GOAL OF THE EXERCISE.
Produce a faithful copy of the data, one that leaves out the pictures.

____

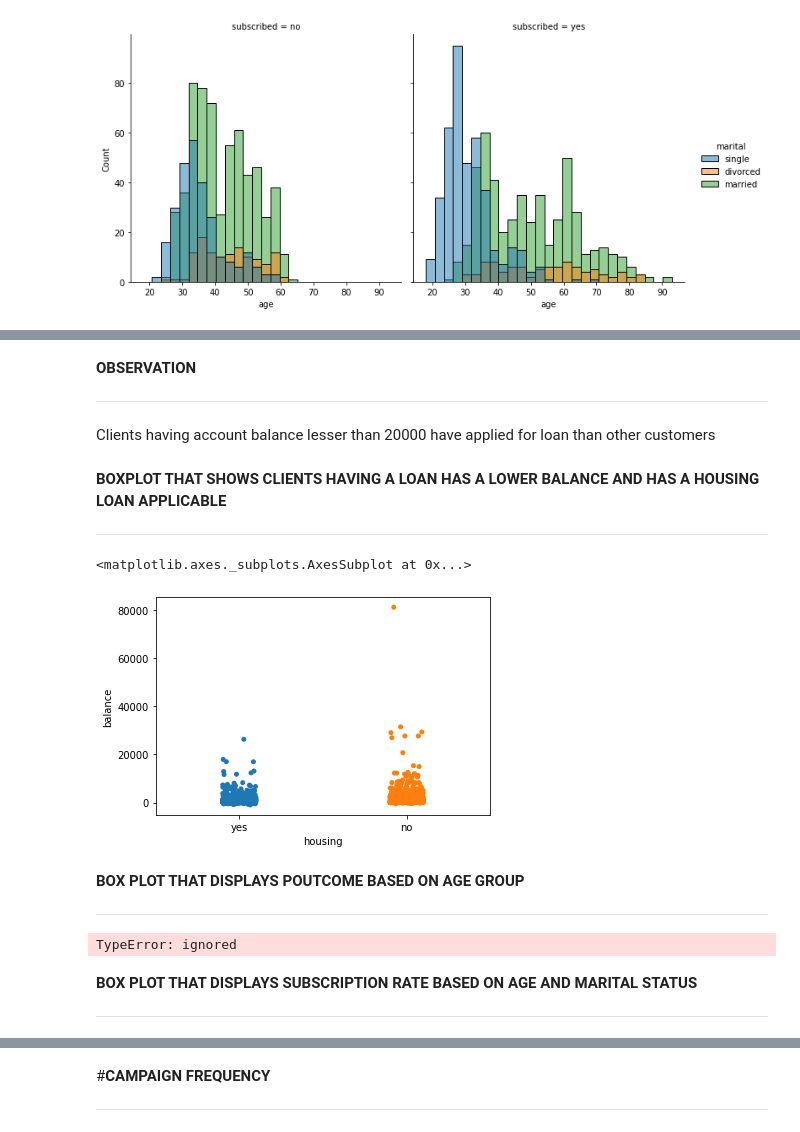
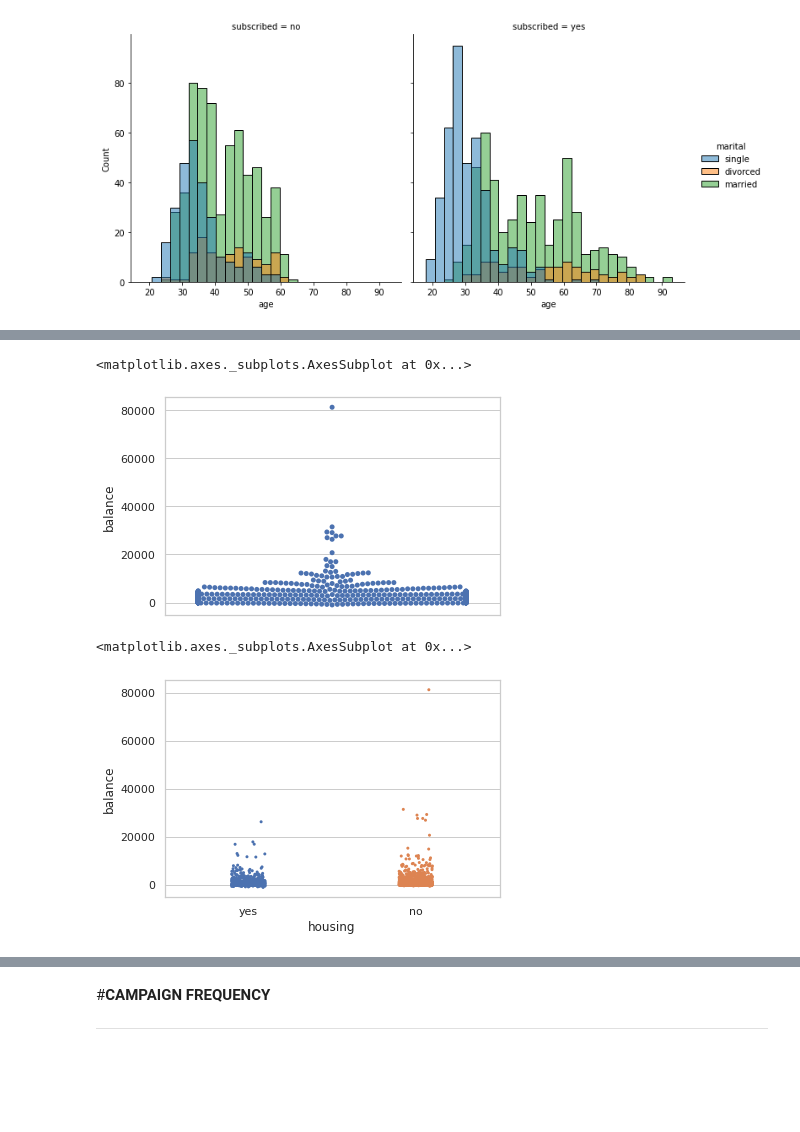
Before and after one commit to riyajoe/Data-Mining-Task, a Jupyter notebook: etivity1.ipynb, the cells around one changed output, grey strips where cells are left out. Drawn from its saved outputs; the diff is of its cells as text; code cells hidden in the pictures; blank space fills up the shorter version.

```diff
--- a/etivity1.ipynb
+++ b/etivity1.ipynb
@@ -152,4 +221,6 @@ sns.displot(x="age",hue="marital",col="subscribed",data=df)
 <seaborn.axisgrid.FacetGrid at 0x...>
 [figure]
 # %%
-sns.swarmplot(x="marital",data=df)
+sns.set_theme(style="whitegrid")
+sns.swarmplot(y="balance",x="marital",data=df,s=4
+              )
@@ -156,35 +230,11 @@ sns.swarmplot(x="marital",data=df)
 # %%
 
-sns.barplot(x='education', y='age', data=df,hue='marital')
+sns.swarmplot(y='balance', data=df,orient='v')
+# %% [output]
+<matplotlib.axes._subplots.AxesSubplot at 0x...>
+[figure, added]
-# %% [markdown]
-**OBSERVATION**
-
----
-
-Clients having account balance lesser than 20000 have applied for loan than other customers
-# %% [markdown]
-**BOXPLOT THAT SHOWS CLIENTS HAVING A LOAN HAS A LOWER BALANCE AND HAS A HOUSING LOAN APPLICABLE**
-
-
----
 # %%
-sns.stripplot(x='housing', y='balance',data=df)
+sns.stripplot(x='housing', y='balance',data=df,s=3)
 # %% [output]
 <matplotlib.axes._subplots.AxesSubplot at 0x...>
-[figure, old version]
+[figure, new version]
-# %% [markdown]
-**BOX PLOT THAT DISPLAYS POUTCOME BASED ON AGE GROUP**
-
-
----
-# %%
-sns.boxplot(x='subscribed', y='age',hue='default', data=df)
-plt.title('Distribution of poutcome(if campaign is a success or failure) based on age')
-plt.suptitle('')
-plt.show()
-# %% [output]
-TypeError: ignored
-# %% [markdown]
-**BOX PLOT THAT DISPLAYS SUBSCRIPTION RATE BASED ON AGE AND MARITAL STATUS**
-
----
```
Also changed, not shown: parts of 13 cells of this notebook.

____

WRITTEN ANSWER.
Before and after one commit to riyajoe/Data-Mining-Task, a Jupyter notebook: etivity1.ipynb, the cells around one changed output, grey strips where cells are left out. Drawn from its saved outputs; the diff is of its cells as text; code cells hidden in the pictures; blank space fills up the shorter version.

```diff
--- a/etivity1.ipynb
+++ b/etivity1.ipynb
@@ -152,4 +221,6 @@ sns.displot(x="age",hue="marital",col="subscribed",data=df)
 <seaborn.axisgrid.FacetGrid at 0x...>
 [figure]
 # %%
-sns.swarmplot(x="marital",data=df)
+sns.set_theme(style="whitegrid")
+sns.swarmplot(y="balance",x="marital",data=df,s=4
+              )
@@ -156,35 +230,11 @@ sns.swarmplot(x="marital",data=df)
 # %%
 
-sns.barplot(x='education', y='age', data=df,hue='marital')
+sns.swarmplot(y='balance', data=df,orient='v')
+# %% [output]
+<matplotlib.axes._subplots.AxesSubplot at 0x...>
+[figure, added]
-# %% [markdown]
-**OBSERVATION**
-
----
-
-Clients having account balance lesser than 20000 have applied for loan than other customers
-# %% [markdown]
-**BOXPLOT THAT SHOWS CLIENTS HAVING A LOAN HAS A LOWER BALANCE AND HAS A HOUSING LOAN APPLICABLE**
-
-
----
 # %%
-sns.stripplot(x='housing', y='balance',data=df)
+sns.stripplot(x='housing', y='balance',data=df,s=3)
 # %% [output]
 <matplotlib.axes._subplots.AxesSubplot at 0x...>
-[figure, old version]
+[figure, new version]
-# %% [markdown]
-**BOX PLOT THAT DISPLAYS POUTCOME BASED ON AGE GROUP**
-
-
----
-# %%
-sns.boxplot(x='subscribed', y='age',hue='default', data=df)
-plt.title('Distribution of poutcome(if campaign is a success or failure) based on age')
-plt.suptitle('')
-plt.show()
-# %% [output]
-TypeError: ignored
-# %% [markdown]
-**BOX PLOT THAT DISPLAYS SUBSCRIPTION RATE BASED ON AGE AND MARITAL STATUS**
-
----
```
Also changed, not shown: parts of 13 cells of this notebook.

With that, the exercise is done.